Mayor partially restores police and fire budget cuts, brings migrant cost estimate down

Mayor Eric Adams partially restores funding to the NYPD and FDNY cut in his November Financial Plan. Wednesday, Jan. 10, 2024.
Credit: Ed Reed/Mayoral Photography Office.

Just two months after making deep budget cuts across city agencies, Mayor Eric Adams announced he is reversing some widely unpopular trims to the police and fire departments, while also revealing the projected cost of the migrant crisis has gone down by roughly $2 billion.

During an impromptu City Hall press conference on Jan 10, Hizzoner said he will restore one 600-member NYPD academy class of the five he cut in his November Financial Plan as well as funding for the FDNY’s “fifth firefighter” position at 20 engine companies in the department. 

He made the cuts as part of a $3.7 billion savings plan — referred to as a “Program to Eliminate the Gap” — aimed at closing a projected $7 billion budget deficit over the next fiscal year, which he says is driven by spending on the migrant influx. Other areas that were impacted by the cuts include the number of litter baskets in the outer boroughs, Sunday service at most library branches and early childhood education seats.

Adams’ budget director, Jacques Jiha, also revealed the administration has reduced its estimate for how much the city will spend on sheltering and providing for tens of thousands of migrants by next summer from $12 billion to approximately $10 billion. The reduction is the result of a 20% cut to migrant spending ordered by City Hall shortly after the release of the November Plan.

The mayor said he was able to restore the police and fire funding due to projected savings gleaned from the reduced migrant spending and better than expected tax revenue collections. He said they then looked at where funding could be given back.

“We did the November plan. We didn’t have any clear understanding of what the fiscal outcome was going to look like,” Adams said. “So we wanted to be as fiscally prudent as possible. So that instead of having to go back to the team and tell them we underestimated, we wanted to make sure we were getting the right numbers. [Jacques] did that and he said ‘here are some of the things that we can do in restoration.”

The mayor’s announcement came ahead of the roll out of his Fiscal Year 2025 preliminary budget next Tuesday, a plan he has long said would include another round of 5% cuts. The mayor, however, told reporters they would have to wait until Tuesday to know if any other agencies would be restored.

The cuts to the NYPD and FDNY were some of the most high-profile of the mayor’s November Plan and drew backlash from unions and pols alike.

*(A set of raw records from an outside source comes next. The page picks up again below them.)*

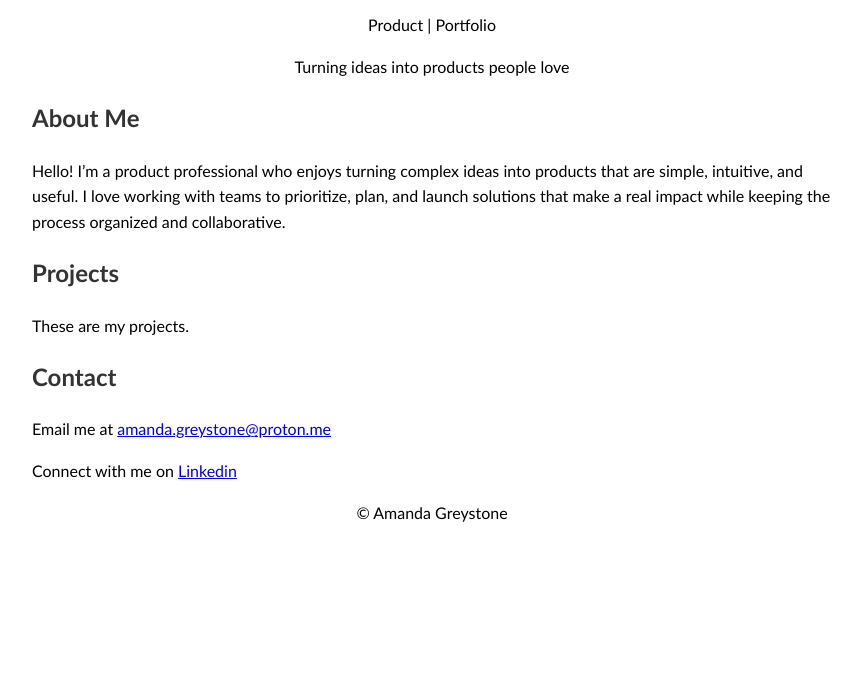
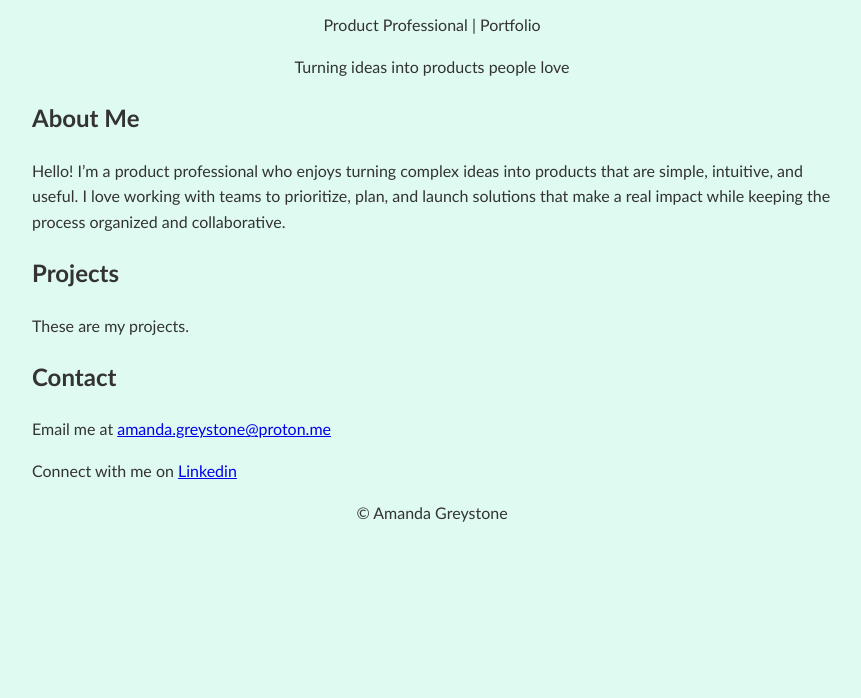
Before and after one commit to amandagreystone/portfolio, a plain HTML site: page index.html in a window 1280 px wide. Shown: the part 102-800 px from the top of the page, without its empty margins (208-1069 px from the left). Drawn offline with Linux system fonts and the light colour scheme.

Commit message:
update color

```diff
--- a/index.html
+++ b/index.html
@@ -9,7 +9,7 @@
 <body>
   <header>
     <h1>Amanda Greystone</h1>
-    <p>Product | Portfolio</p>
+    <p>Product Professional | Portfolio</p>
      <p>Turning ideas into products people love</p>
   </header>
   <main>
--- a/style.css
+++ b/style.css
@@ -1,5 +1,7 @@
 body {
-  font-family: Calibri, sans-serif;
+ background-color: #DFFAF0;
+    color: #333333;
+    font-family: Calibri, Arial, Helvetica, sans-serif;
   max-width: 800px;
   margin: 0 auto;
   padding: 20px;
```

The pause on police recruitment would have reduced the department’s ranks to below about 29,000, the lowest number it would have been since the 1990s.

Those reductions could have hurt the department’s ability to keep the city safe, NYPD commissioner Edward Caban said Wednesday.

“[When] word came out a few months ago about future police academy classes being canceled due to budget constraints, I immediately thought about how the fallout would affect both our cops and our collective safety,” Caban said. “As we look to further improve public safety in 2024. We need every officer we can get. Which is why today is a great day for the NYPD and all New Yorkers.”

When asked where the migrant savings are going to come from, the mayor said one example is by bringing down spending on food in emergency shelters.

“We looked at how much we were paying in food, we brought in some good partners and we’re going to bring down the cost of food,” the mayor said. “Whatever a human being needs, we were supplying. Cleaning clothing, feeding, cleaning the facilities that they’re in, creating a humane environment. We have to pick up the entire cost. Now we’re at a place of saying ‘let’s look at these contracts, let’s see where we can negotiate these contracts.’”

Part of the reason City Hall was able to partially restore the cuts, Jiha said, was because they did not make up a significant portion of the $3.7 billion savings program.

But City Council Finance Chair Justin Brannan said he was expecting the funding to be restored, while noting that the council had predicted more revenue than the mayor’s Office of Management and Budget (OMB) in December. Additionally, he said there are other areas where he would like to see funding restored.

“It’s great news but we’re not surprised,” Brannan said. “Last month, the Council forecast about $1.5 billion more than OMB over FY24 & FY25 driven by our durable and resilient economy. Someone at OMB must be a Billy Idol fan because it seems they’re budget dancing with themselves. I’ve personally been fighting for more cops and restoration of the fifth firefighter for a long time. Now let’s talk about restoring community schools, composting, and libraries!”

Furthermore, the move is indicative of broader problems with how Adams has managed the city’s finances, Brannan said.

“This is not sound governance or budget management, and it should leave New Yorkers with more questions than answers,” he said. “People deserve a better and more honest accounting of the financial challenges we face. Let’s stop playing budget games and actually prioritize the needs of New Yorkers.”